WHAT TO PRODUCE :: Every line that contains the word "part" should be copied from the records below.

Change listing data
[Start of section]

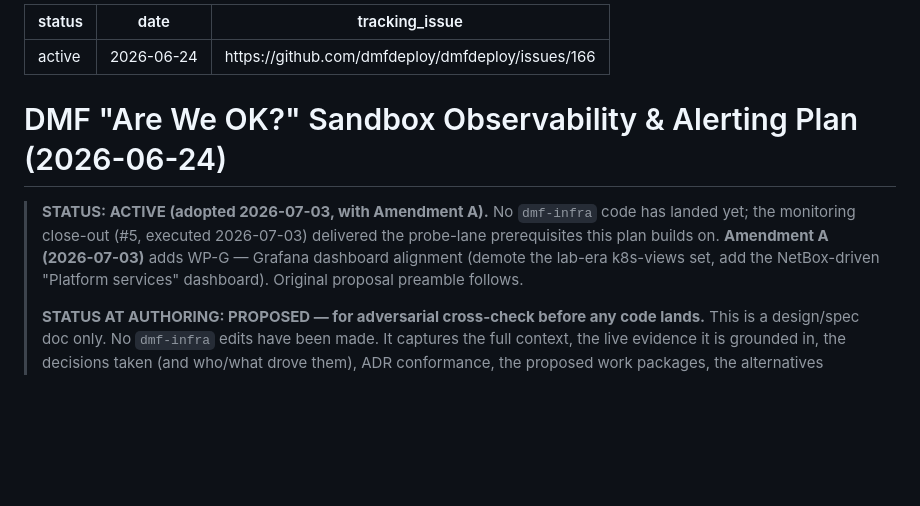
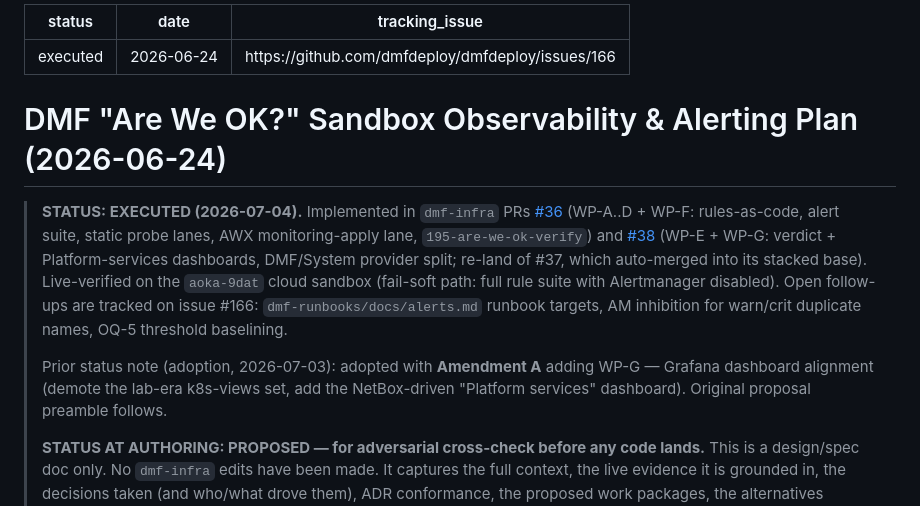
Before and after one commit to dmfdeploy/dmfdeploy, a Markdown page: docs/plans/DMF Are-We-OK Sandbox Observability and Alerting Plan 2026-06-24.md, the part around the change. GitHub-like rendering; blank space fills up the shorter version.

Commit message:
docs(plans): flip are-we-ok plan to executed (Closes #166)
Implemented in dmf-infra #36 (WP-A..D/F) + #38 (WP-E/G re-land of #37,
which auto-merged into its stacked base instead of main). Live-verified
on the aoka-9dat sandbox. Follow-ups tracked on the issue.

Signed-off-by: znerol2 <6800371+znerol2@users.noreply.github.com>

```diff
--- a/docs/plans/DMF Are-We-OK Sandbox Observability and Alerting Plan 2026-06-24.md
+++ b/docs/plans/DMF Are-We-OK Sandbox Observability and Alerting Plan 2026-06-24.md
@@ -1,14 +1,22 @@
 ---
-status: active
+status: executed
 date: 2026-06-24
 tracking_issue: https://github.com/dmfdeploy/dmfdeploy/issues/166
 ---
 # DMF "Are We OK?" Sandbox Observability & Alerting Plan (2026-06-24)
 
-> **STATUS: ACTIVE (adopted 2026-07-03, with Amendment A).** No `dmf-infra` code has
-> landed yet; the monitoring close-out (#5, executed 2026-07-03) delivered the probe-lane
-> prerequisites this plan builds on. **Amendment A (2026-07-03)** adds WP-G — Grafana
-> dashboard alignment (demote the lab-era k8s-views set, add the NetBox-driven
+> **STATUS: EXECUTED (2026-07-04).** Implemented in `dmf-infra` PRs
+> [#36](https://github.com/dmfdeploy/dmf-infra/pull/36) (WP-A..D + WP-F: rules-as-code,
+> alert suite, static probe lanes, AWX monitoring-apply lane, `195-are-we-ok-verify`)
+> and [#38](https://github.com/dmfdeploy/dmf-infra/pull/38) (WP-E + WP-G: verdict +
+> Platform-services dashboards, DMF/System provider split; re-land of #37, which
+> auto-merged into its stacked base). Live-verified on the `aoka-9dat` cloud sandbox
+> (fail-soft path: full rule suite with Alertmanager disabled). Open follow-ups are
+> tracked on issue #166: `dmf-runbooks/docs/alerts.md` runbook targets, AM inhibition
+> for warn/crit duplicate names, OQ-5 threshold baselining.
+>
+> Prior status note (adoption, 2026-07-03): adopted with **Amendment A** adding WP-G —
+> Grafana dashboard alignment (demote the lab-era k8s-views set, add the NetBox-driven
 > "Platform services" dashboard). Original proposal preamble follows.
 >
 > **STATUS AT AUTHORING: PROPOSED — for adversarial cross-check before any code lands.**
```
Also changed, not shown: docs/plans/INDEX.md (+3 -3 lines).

[End of section]
[Start of section]

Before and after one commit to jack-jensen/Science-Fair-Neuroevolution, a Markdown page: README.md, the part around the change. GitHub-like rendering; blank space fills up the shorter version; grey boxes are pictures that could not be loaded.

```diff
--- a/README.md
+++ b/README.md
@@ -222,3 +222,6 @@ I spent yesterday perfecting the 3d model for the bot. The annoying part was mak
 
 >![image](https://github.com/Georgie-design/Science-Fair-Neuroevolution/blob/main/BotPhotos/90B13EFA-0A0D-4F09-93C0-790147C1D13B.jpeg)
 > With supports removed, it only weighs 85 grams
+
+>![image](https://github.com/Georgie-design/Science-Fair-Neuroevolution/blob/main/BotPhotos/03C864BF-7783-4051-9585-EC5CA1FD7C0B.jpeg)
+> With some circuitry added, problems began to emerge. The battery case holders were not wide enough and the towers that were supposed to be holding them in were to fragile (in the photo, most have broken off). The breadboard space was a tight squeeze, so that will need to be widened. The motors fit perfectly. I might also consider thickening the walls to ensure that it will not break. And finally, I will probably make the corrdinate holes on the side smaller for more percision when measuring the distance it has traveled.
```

[End of section]

EXERCISE RESPONSE ::
Before and after one commit to dmfdeploy/dmfdeploy, a Markdown page: docs/plans/DMF Are-We-OK Sandbox Observability and Alerting Plan 2026-06-24.md, the part around the change. GitHub-like rendering; blank space fills up the shorter version.
Before and after one commit to jack-jensen/Science-Fair-Neuroevolution, a Markdown page: README.md, the part around the change. GitHub-like rendering; blank space fills up the shorter version; grey boxes are pictures that could not be loaded.
@@ -222,3 +222,6 @@ I spent yesterday perfecting the 3d model for the bot. The annoying part was mak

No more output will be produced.